The industry remains adamant that it will continue fighting soda taxes. The beverage association argues that sugary drink consumption has not increased obesity, and that soda taxes will not reduce it. But the trade group also claims it is doing its part to reduce obesity by encouraging consumers to drink its diet and low-calorie options instead of full-calorie sodas. Ms. Neely, the beverage association president, has been trumpeting industry efforts to market lower-calorie choices as proof of a commitment to public health.
“One thing we’ll continue to do with full gusto is try to reduce calories and sugar in the American diet,” Ms. Neely said. “We don’t want to fight with public health. We agree that more needs to be done, and we’re trying to do it in a very serious and systematic way. We believe we have a responsibility to help address the obesity problem, and we’re doing it in a way that we think is powerful and will yield lasting results.”
Research from Mexico, which approved national taxes on sugary drinks and junk food in 2013, has found that taxes did drive down soft-drink sales, particularly among low-income populations that tend to drink the most of those. Research on Berkeley’s soda tax found a similar trend. But it is too soon to know whether those drops in sales will lead to lower rates of obesity or diabetes.
Still, not every politician has needed a public health argument to embrace a soda tax. Jim Kenney, the mayor of Philadelphia, sold a tax there to City Council members by linking it to a popular initiative to expand prekindergarten. Cook County officials described the tax revenue as crucial to closing budget shortfalls so they could save public safety jobs. And Santa Fe, N.M., the latest city to propose a soda tax, presented it as a way to raise much-needed money for early childhood education.
John Arnold, a hedge fund billionaire who invested heavily in the Philadelphia and California campaigns, said he became interested in soda taxes for public health reasons, but also believes soda taxes have advantages over other ways to raise municipal money. “Do you do it by increasing sales taxes or increasing income taxes, or can you find ways, like through soda taxes, where you get an added benefit of improving the health at the local level in addition to raising money?” he asked.

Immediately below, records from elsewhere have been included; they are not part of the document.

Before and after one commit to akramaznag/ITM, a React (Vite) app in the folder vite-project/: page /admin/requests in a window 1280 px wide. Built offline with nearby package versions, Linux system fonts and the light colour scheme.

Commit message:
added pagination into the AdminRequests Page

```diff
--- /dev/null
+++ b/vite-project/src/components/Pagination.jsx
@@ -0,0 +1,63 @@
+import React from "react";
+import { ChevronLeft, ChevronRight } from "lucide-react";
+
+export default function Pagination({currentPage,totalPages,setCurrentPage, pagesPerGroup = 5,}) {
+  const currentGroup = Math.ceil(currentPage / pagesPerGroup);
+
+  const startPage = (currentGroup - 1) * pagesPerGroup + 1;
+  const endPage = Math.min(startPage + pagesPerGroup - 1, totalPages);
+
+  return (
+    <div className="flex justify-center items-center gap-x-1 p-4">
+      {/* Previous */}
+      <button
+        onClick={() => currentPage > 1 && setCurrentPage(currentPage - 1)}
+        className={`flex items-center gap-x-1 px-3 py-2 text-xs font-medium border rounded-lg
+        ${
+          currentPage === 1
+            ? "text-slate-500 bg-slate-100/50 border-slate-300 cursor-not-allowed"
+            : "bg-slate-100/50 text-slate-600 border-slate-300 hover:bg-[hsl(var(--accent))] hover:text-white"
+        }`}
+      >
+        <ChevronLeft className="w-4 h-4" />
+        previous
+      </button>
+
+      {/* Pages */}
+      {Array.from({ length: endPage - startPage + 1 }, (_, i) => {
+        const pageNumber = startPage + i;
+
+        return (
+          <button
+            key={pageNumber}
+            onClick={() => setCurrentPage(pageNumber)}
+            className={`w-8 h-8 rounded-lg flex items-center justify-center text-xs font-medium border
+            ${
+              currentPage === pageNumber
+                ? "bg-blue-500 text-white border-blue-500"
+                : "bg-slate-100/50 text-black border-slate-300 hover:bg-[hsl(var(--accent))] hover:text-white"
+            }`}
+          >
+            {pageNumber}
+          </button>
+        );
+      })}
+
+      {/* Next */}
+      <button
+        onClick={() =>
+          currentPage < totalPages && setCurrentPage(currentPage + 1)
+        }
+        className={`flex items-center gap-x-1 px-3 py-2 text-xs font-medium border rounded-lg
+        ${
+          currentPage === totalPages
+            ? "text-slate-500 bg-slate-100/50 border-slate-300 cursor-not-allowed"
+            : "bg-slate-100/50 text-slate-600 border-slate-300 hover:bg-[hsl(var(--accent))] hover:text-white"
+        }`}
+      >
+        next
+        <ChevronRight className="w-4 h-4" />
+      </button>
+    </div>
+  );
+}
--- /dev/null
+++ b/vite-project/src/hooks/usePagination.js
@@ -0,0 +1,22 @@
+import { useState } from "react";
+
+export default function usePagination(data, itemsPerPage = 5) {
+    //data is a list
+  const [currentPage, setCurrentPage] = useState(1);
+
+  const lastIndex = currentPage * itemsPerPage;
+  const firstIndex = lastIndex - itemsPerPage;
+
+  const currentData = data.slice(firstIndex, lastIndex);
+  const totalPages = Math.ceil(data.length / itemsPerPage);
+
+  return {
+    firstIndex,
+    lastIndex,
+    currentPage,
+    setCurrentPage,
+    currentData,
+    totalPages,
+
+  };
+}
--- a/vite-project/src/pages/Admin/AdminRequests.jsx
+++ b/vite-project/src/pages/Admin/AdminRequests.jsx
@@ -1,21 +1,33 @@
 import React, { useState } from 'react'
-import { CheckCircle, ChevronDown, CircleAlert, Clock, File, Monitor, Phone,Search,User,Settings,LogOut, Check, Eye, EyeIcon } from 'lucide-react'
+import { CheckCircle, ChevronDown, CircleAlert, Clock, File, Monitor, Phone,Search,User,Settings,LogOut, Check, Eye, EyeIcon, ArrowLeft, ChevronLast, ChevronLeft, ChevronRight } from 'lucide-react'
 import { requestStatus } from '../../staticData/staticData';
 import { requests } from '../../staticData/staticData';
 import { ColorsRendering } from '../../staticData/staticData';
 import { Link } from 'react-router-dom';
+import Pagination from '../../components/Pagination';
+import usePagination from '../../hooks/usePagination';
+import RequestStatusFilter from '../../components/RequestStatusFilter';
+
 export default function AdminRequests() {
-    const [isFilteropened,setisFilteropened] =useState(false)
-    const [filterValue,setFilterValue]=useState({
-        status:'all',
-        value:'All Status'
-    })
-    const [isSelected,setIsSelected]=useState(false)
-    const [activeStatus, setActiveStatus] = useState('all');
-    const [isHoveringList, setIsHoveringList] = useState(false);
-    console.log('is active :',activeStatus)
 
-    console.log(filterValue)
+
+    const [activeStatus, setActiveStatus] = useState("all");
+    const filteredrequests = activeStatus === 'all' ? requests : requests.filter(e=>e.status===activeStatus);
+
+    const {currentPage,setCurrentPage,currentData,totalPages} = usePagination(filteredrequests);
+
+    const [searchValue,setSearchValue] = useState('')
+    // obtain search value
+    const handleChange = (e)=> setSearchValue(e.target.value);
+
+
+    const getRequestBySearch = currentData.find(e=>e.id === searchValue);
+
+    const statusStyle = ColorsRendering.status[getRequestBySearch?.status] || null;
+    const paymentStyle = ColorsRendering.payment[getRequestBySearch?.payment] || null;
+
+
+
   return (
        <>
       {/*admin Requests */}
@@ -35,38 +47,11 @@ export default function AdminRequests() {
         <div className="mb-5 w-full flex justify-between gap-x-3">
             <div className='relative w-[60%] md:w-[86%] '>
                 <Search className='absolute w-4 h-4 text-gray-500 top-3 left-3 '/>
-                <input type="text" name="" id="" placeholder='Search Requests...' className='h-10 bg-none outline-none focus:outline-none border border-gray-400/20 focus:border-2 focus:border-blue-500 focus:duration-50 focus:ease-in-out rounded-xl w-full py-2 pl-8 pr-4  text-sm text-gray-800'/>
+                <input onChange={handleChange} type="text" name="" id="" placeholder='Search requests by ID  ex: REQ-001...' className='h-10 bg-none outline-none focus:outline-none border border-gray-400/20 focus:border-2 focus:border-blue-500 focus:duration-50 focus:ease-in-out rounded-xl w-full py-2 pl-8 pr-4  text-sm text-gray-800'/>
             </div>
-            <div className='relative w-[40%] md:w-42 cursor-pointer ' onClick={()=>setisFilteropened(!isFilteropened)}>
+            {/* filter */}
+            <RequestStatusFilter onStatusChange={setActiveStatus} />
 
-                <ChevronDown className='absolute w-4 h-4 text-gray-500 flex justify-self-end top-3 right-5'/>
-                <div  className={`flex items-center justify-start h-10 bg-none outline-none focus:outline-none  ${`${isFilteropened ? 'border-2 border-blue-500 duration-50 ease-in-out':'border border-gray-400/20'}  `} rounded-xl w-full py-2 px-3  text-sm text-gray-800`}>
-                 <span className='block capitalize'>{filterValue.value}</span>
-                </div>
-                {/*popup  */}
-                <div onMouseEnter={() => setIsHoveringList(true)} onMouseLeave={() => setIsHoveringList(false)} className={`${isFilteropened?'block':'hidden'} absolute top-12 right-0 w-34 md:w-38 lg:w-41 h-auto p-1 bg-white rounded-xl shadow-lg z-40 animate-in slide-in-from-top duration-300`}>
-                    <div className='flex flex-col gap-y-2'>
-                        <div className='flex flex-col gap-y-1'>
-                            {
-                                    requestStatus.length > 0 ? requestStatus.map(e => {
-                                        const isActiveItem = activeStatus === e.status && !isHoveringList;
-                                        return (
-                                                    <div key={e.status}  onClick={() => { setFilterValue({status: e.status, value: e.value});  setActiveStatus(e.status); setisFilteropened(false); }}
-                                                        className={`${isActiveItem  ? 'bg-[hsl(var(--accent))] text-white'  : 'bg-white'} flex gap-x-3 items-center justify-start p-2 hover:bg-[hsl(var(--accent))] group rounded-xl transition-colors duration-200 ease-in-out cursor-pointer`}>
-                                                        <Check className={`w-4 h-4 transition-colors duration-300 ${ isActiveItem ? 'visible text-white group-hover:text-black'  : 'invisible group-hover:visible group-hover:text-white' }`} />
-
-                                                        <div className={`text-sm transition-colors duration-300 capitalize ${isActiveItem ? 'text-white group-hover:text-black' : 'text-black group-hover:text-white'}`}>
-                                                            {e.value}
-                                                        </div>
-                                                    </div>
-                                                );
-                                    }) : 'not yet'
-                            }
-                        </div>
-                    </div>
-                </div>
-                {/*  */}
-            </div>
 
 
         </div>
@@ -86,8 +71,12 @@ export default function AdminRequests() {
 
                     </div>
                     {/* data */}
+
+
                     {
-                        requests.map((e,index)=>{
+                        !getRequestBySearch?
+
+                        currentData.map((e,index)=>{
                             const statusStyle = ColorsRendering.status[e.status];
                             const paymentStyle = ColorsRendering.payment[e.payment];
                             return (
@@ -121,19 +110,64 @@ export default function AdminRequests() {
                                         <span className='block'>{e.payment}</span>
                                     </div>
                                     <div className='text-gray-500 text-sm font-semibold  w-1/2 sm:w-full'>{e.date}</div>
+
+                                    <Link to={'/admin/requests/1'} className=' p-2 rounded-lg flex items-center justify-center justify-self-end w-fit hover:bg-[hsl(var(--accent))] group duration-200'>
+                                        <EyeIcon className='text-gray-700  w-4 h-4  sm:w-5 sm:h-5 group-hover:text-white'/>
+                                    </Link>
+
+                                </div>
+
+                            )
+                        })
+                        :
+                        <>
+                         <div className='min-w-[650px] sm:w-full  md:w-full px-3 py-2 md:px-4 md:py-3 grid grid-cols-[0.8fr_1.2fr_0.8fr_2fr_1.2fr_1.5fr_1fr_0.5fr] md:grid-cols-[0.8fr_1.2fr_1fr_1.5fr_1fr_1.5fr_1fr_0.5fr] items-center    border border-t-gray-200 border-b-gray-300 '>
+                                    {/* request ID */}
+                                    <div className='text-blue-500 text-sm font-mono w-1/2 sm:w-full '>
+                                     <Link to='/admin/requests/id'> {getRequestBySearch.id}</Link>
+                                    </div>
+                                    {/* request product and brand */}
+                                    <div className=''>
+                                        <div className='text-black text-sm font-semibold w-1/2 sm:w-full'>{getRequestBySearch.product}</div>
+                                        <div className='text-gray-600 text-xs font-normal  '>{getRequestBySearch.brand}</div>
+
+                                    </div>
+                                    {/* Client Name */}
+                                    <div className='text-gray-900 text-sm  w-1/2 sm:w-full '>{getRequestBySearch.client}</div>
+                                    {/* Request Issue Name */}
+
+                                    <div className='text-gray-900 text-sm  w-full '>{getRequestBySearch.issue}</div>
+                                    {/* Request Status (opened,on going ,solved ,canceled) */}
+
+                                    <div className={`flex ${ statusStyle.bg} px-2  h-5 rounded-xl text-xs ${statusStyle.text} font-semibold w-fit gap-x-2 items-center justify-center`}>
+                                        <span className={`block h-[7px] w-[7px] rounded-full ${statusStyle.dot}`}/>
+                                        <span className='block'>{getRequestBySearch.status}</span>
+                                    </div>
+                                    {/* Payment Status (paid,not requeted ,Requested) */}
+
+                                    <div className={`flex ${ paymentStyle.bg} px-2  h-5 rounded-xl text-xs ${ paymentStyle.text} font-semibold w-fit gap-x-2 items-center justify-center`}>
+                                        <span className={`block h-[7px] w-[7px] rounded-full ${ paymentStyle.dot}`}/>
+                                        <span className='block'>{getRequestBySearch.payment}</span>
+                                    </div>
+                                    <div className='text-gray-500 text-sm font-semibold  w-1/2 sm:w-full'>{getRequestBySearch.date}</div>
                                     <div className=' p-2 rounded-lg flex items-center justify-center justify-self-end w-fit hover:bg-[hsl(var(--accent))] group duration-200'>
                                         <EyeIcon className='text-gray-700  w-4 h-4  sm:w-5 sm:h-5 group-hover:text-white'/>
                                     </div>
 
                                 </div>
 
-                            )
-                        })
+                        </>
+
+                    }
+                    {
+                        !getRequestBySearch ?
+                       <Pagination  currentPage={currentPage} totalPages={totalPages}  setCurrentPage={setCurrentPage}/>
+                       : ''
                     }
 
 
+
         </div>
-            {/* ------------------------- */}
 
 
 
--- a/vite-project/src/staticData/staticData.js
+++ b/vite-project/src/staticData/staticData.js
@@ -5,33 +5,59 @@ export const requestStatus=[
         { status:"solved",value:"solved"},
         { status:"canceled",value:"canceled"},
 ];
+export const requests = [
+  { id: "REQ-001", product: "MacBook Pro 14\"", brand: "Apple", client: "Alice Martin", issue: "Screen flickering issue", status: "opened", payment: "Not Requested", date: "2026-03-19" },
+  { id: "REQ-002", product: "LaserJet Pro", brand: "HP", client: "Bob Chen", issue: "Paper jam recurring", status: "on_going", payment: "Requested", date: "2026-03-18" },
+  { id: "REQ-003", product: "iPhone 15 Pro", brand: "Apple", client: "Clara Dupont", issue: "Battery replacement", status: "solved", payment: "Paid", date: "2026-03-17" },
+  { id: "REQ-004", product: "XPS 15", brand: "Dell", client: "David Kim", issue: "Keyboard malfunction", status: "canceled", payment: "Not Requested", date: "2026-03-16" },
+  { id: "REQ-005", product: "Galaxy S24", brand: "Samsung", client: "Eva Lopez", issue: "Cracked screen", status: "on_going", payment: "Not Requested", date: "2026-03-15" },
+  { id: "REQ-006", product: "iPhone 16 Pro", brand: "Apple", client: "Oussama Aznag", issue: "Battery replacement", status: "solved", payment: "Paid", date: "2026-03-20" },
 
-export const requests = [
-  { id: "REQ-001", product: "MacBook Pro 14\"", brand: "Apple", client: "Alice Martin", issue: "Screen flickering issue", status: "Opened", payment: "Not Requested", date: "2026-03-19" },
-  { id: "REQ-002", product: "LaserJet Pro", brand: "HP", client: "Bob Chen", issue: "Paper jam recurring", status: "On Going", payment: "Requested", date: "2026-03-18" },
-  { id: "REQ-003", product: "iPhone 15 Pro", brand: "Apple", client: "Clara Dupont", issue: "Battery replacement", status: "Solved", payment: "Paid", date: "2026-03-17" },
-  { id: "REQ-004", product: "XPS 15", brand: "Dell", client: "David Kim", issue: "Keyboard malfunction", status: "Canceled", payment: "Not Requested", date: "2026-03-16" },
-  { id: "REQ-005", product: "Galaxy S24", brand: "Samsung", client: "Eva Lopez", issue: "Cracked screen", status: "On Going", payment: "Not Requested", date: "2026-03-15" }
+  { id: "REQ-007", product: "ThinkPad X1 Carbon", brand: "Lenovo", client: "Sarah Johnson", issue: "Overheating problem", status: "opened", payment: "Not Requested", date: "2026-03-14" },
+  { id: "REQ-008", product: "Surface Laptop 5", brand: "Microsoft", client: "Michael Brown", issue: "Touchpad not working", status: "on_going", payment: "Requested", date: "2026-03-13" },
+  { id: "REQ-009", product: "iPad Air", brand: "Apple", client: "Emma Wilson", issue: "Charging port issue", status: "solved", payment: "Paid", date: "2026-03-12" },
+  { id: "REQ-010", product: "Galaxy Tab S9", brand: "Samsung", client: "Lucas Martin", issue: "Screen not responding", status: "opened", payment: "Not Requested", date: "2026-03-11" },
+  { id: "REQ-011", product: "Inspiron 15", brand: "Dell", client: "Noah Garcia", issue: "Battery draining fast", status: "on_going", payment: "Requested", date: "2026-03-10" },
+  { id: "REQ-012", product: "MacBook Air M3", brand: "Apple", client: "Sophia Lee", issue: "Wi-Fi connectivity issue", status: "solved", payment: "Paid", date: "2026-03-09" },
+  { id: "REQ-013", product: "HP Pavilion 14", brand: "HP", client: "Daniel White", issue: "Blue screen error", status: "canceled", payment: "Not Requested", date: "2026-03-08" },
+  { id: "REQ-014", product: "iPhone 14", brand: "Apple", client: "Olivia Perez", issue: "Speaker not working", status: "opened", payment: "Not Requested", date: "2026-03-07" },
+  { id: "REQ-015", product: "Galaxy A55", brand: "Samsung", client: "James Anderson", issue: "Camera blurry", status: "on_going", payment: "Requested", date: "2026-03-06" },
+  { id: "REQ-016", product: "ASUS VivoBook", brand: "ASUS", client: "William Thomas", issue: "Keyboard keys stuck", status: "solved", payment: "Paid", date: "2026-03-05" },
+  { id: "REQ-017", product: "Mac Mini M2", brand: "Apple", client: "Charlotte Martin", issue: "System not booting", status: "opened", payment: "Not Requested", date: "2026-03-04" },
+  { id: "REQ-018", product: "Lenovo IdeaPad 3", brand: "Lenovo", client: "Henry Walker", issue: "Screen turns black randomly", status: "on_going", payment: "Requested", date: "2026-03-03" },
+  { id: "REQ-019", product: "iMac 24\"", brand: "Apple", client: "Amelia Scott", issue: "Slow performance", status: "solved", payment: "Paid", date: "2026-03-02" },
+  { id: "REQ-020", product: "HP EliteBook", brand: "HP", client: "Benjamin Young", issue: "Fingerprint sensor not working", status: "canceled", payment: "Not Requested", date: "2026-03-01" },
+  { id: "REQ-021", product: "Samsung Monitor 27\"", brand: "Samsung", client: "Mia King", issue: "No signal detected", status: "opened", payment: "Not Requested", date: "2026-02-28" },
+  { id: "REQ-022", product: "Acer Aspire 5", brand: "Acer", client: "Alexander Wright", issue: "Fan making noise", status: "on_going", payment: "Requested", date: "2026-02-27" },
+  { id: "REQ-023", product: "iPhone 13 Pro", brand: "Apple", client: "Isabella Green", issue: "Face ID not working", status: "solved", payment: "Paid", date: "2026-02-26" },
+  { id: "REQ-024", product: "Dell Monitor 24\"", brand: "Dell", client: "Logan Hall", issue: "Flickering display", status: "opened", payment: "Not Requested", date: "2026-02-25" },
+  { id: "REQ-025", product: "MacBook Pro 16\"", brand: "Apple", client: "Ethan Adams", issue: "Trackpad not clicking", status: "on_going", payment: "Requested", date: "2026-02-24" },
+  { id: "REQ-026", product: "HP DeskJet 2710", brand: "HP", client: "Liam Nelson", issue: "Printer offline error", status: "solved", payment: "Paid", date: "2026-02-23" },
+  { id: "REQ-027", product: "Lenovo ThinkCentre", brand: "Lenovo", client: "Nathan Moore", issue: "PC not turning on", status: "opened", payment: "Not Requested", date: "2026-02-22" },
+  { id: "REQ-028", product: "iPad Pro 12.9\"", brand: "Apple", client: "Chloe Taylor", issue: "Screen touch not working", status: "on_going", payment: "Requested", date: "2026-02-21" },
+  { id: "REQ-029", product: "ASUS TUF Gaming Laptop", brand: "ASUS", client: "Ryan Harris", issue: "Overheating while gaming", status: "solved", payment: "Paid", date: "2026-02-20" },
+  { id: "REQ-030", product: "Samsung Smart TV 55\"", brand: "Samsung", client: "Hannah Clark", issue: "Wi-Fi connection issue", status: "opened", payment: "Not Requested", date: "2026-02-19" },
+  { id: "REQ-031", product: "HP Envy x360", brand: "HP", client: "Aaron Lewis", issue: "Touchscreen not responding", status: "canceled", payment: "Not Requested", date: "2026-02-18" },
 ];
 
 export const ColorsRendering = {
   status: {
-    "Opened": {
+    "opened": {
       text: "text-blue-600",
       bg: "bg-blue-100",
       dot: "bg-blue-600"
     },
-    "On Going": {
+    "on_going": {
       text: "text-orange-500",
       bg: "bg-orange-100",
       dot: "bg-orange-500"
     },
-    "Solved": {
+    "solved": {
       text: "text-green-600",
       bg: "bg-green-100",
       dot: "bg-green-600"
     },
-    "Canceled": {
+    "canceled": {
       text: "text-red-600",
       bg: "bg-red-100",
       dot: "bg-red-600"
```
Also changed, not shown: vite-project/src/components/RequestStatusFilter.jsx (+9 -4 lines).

Both Mr. Arnold and Mr. Bloomberg said they hoped the recent election successes would make soda taxes a more popular idea, able to attract political support and a wider array of financial supporters. Mr. Bloomberg said he was committed to funding well-organized efforts as they continue to emerge.
“We certainly aren’t going to walk away from this,” he said.